George Gershwin was born in Brooklyn in 1898. He began his musical career as a song-plugger on Tin Pan Alley, and published his first song, “When You Want ‘Em, You Can’t Get ‘Em,” which earned him five dollars. Soon after, he co-composed “Swanee”, which sold more than a million copies.
In 1924, George collaborated with his brother, lyricist Ira Gershwin, to write musicals including “Funny Face”. At the age of 25, his jazz-influenced “Rhapsody in Blue” premiered in New York’s Aeolian Hall at the concert, “An Experiment in Music”. He followed this success with his orchestral work “Piano Concerto in F, Rhapsody No. 2″ and “An American in Paris”. Serious music critics were often critical of his efforts but the general public loved his work.

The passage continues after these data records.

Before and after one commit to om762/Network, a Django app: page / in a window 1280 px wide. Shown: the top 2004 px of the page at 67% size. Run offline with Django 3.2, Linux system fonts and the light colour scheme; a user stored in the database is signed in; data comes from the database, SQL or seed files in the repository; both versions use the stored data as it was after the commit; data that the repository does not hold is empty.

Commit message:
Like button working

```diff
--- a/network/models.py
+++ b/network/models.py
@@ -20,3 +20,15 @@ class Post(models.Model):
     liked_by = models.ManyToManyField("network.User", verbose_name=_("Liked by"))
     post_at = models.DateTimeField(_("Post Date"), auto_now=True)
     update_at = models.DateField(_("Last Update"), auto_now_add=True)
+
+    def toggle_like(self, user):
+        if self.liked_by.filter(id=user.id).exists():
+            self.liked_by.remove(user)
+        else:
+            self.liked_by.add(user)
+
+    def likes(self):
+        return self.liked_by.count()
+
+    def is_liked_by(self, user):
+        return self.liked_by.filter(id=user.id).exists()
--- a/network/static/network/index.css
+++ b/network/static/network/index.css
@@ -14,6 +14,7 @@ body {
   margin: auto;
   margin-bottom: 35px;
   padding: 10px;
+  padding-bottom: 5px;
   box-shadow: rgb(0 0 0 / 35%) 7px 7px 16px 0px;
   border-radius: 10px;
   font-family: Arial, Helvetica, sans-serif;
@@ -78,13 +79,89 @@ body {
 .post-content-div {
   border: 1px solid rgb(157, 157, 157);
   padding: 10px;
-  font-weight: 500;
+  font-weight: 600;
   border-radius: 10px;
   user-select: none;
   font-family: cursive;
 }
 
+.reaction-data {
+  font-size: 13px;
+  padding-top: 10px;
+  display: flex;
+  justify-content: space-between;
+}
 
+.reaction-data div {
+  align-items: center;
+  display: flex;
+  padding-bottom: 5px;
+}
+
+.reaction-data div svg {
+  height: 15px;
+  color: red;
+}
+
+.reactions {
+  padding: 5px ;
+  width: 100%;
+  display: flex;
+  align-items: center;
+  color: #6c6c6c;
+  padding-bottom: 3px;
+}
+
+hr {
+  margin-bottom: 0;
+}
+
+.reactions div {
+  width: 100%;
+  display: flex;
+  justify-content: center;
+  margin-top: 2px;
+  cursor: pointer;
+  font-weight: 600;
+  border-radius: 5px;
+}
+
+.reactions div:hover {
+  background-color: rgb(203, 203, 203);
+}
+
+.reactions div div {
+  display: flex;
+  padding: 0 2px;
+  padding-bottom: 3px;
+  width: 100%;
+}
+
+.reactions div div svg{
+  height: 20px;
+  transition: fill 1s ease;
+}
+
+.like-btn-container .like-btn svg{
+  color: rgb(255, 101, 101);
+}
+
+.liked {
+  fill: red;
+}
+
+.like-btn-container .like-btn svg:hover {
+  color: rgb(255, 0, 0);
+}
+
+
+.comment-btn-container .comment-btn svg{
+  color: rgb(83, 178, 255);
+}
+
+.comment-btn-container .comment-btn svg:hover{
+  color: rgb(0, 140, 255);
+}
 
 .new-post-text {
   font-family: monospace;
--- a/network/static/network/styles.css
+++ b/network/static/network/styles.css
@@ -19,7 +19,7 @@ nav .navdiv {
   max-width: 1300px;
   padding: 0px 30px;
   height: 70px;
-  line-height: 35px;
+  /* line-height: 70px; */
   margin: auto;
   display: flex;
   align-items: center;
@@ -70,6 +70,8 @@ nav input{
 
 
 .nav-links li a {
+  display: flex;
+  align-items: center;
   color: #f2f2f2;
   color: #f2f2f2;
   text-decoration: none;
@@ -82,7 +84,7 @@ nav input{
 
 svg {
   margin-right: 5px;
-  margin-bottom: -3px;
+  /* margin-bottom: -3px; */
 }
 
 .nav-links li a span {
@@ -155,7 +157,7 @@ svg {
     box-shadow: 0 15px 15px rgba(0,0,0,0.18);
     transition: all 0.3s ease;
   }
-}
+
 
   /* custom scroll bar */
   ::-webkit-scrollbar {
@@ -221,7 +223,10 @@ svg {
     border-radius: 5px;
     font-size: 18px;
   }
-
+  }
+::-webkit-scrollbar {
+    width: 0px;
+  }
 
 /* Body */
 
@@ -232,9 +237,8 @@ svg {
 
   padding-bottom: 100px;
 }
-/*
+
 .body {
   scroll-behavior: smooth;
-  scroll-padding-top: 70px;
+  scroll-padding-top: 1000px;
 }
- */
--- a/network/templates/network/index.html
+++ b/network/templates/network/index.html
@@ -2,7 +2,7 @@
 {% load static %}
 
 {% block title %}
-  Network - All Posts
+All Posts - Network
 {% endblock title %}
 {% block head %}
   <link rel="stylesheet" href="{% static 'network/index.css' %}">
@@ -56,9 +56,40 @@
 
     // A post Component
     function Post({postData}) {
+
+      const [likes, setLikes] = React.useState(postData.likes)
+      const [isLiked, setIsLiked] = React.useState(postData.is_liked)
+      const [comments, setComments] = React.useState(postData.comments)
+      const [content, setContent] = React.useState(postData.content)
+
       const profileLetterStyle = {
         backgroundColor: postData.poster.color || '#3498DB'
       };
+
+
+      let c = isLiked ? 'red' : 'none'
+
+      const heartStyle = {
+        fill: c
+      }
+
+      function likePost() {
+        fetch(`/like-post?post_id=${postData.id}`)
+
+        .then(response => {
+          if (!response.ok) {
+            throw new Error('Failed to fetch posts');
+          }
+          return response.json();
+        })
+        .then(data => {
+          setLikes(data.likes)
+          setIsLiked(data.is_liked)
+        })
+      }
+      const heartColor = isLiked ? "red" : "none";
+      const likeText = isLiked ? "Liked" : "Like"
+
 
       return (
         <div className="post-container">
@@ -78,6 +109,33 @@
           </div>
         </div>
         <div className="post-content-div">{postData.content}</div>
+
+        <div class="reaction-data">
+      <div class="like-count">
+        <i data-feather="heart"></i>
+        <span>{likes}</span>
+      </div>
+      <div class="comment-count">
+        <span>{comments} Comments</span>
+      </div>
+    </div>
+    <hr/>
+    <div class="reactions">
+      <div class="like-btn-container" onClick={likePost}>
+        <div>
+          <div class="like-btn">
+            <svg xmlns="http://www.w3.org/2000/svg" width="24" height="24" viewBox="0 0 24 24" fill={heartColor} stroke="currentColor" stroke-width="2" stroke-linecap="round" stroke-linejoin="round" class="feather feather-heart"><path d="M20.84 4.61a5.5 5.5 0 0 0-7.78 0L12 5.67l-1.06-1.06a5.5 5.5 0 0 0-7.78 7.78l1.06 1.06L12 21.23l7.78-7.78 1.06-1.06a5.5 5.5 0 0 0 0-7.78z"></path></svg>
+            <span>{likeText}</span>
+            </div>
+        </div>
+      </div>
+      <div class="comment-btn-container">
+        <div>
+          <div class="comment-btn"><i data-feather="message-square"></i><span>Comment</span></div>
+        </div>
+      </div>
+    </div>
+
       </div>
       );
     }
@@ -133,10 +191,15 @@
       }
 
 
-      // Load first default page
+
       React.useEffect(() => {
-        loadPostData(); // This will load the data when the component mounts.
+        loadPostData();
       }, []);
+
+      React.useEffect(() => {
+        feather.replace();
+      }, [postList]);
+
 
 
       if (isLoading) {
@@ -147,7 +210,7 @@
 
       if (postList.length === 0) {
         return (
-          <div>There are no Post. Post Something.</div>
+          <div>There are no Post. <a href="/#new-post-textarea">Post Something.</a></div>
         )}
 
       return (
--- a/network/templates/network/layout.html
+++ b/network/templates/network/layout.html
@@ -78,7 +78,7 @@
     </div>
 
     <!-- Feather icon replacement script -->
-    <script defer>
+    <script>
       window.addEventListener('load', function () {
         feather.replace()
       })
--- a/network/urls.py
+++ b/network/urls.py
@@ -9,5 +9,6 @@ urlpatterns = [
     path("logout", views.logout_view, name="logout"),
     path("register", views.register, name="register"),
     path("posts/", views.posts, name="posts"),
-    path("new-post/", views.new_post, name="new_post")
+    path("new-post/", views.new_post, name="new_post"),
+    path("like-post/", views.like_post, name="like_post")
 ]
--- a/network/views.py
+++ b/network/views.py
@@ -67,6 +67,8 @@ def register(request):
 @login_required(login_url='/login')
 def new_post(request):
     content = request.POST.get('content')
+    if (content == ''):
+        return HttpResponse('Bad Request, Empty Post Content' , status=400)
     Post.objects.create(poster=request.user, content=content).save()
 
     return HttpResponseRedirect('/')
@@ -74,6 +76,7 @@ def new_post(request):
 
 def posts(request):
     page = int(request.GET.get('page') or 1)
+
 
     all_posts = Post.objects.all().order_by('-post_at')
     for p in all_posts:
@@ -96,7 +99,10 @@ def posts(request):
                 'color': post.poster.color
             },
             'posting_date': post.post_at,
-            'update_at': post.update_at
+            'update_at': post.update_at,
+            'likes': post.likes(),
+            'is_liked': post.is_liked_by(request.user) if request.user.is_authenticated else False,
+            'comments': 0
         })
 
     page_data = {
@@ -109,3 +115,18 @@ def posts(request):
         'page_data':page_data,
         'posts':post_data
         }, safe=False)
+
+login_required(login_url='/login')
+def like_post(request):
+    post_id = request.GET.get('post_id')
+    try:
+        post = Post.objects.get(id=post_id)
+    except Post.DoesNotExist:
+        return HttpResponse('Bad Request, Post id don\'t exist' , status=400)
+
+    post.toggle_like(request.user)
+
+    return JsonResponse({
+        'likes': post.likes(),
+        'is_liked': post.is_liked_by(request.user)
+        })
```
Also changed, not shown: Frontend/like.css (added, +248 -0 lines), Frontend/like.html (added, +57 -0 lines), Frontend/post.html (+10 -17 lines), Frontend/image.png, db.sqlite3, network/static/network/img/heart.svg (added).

In 1937, after many successes on Broadway, the brothers decided go to Hollywood. They reunited with Fred Astaire and made the musical film, “Shall We Dance”, which included such hits as “Let’s Call the Whole Thing Off” and “They Can’t Take That Away From Me.” Soon after came “A Damsel in Distress”.
George took ill soon after, and died at the age of 38 of a brain tumor.
Mulberry Street in New York City